  • Libya - railways under construction - Same gauge - 1,435 mm (4 ft 8 12 in)
  • Sudan - no - Break-of-gauge 1,435 mm (4 ft 8 12 in)/1,067 mm (3 ft 6 in)
  • Palestine - defunct since 1948
  • Israel - defunct since 1948

Narrow Gauge[edit]

Police post with public fountain and railway used for sugar cane.
Sugar cane railway by a police post.
Narrow gauge railway used for sugar cane.
Sugar cane railway.

There is a modest network of narrow gauge railways at Kurna (the west Nile bank opposite Luxor). This has a gauge of approximately 2 ft (610 mm) narrow gauge and is used for transporting sugar cane. A smaller network of the same gauge and for the same purpose exists on the east bank, around the southern outskirts of Luxor.

Haulage is by diesel locomotive. Rolling stock includes rakes of bogie bolsters, typically seen loaded high up with sugar cane crop.

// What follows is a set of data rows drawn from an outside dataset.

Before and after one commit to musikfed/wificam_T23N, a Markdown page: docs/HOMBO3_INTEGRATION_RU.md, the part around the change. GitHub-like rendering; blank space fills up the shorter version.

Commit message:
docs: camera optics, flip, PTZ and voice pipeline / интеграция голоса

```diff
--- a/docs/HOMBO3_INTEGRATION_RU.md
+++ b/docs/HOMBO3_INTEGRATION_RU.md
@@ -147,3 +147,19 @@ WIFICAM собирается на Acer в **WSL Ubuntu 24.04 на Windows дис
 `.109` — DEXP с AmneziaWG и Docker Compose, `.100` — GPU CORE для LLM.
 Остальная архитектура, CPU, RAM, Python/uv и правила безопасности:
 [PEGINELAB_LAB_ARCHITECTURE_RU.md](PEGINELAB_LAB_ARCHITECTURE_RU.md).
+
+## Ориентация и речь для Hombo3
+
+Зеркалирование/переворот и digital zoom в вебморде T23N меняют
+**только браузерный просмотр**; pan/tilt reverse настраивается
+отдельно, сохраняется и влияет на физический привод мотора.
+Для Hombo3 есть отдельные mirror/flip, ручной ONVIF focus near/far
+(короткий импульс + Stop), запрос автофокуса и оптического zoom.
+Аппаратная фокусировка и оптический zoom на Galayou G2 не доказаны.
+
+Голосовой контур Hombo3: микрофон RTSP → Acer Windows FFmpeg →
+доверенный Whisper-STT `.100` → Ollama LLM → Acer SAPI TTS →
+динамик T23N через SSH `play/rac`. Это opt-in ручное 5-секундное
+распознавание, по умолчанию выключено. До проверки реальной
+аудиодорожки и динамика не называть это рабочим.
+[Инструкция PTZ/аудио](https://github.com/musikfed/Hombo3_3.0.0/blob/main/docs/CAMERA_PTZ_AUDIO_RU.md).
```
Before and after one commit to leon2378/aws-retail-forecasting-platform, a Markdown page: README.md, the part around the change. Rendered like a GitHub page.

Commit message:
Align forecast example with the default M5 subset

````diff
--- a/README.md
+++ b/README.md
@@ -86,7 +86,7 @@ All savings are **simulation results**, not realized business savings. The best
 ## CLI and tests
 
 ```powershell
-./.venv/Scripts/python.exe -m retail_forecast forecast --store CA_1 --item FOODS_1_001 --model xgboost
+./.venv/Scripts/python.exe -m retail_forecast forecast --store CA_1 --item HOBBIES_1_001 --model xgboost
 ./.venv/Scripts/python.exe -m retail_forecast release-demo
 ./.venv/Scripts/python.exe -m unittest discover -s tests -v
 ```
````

See also[edit]

References[edit]

  1. ^ Directorate of Intelligence (2012-11-14). "The World Factbook - Egypt". Retrieved 2012-11-29. 
  2. ^ a b c d e f g h i j k l m n o p q Hughes, 1981, page 12
  3. ^ Raafat, Jordan (1998-03-05). "Desert Train Heralds Train Tourism In Egypt". Jordan Star. Retrieved 2007-03-18. [dead link]
  4. ^ a b c d e f g h i Hughes, 1981, page 17
  5. ^ a b c d e f g Hughes, 1981, page 15
  6. ^ a b c d Hughes, 1981, page 13
  7. ^ a b c d e f Hughes, 1981, page 32
  8. ^ Sidney Peel, The Binding of the Nile and the New Soudan, Oxford, 1904
  9. ^ Ewald Bloche, Constructing Modern Egypt:Modernization and Development Discourses in the Context of British and Egyptian Water Engineering, p.6-7 (Abstract)
  10. ^ a b "El Ferdan Swing Bridge". Structurae. Nicolas Janberg Internet Content Services. 1998–2011. Retrieved 2011-05-28. 
  11. ^ Cotterell, 1984, page 137
  12. ^ Chomsky, Noam (1983). The Fateful Triangle. New York: South End Press. p. 194. ISBN 0-89608-187-7. 
  13. ^ Cotterell, 1984, page 136
  14. ^ a b c "Welcome to the ENR Museum Page". Egyptian National Railways. Egyptian National Railways. 2010. 
  15. ^ a b c Proud & Smith, 1946, page 7
  16. ^ a b "CIA World Factbook". Retrieved 2006-08-21. 
  17. ^ a b c d "Strategies to improve safety". Retrieved 2006-08-21. 
  18. ^ "Egypt's Train Running Again". Railways Africa. Retrieved 2011-02-19. 
  19. ^ "EGYPT’S LIMIT FOR EID IS 14 EXTRA TRAINS". Railways Africa. Retrieved 2010-11-14. 
  20. ^ "Abela sleeper trains". Retrieved 2006-08-21. 
  21. ^ "Commissioning of Egyptian JT42CWRM begins". Railway Gazette International. 2009-05-20. Retrieved 2009-11-05. 
  22. ^ "Deadly train collision in Egypt". BBC (in English). 2009-10-25. Retrieved 2009-11-05. 
  23. ^ "Five dead in Egypt rail accident". BBC (in English). 2006-09-05. Retrieved 2006-09-06. 
  24. ^ a b c d e f g Fatemah Farag (2002-02-28). "One Way Ticket". Al-Ahram. Retrieved 2006-08-29. 
  25. ^ a b c d "Egypt's history of train disasters". BBC News. 20 February 2002. Retrieved 24 August 2013. 
  26. ^ "Egypt's Minister Admits Railway Problems". Retrieved 2006-08-29. 
  27. ^ "National Rail Head fired over Train Tragedy". Egypt: The Daily Star. 2006-08-23. Retrieved 2006-08-30. 
  28. ^ "Egyptian investment will raise safety standards". Railway Gazette International. August 2007. Retrieved 2007-08-30. 

Bibliography[edit]

  • Cotterell, Paul (1984). The Railways of Palestine and Israel. Abingdon: Tourret Publishing. ISBN 0-905878-04-3. 
  • Goldfinch, Gary. Steel in the Sand - The History of Egypt & its Railways. ISBN 1-900467-15-1. 
  • Hughes, Hugh (1981). Middle East Railways. Harrow: Continental Railway Circle. ISBN 0-9503469-7-7. 
  • Proud, Peter; Smith, C, eds. (1946). The Standard Gauge Locomotives of the Egyptian State Railways and The Palestine Railways 1942-1945. London: Railway Correspondence and Travel Society. 
  • Robinson, Neil (2009). World Rail Atlas and Historical Summary. Volume 7: North, East and Central Africa. Barnsley, UK: World Rail Atlas Ltd. ISBN 978-954-92184-3-5. 

External links[edit]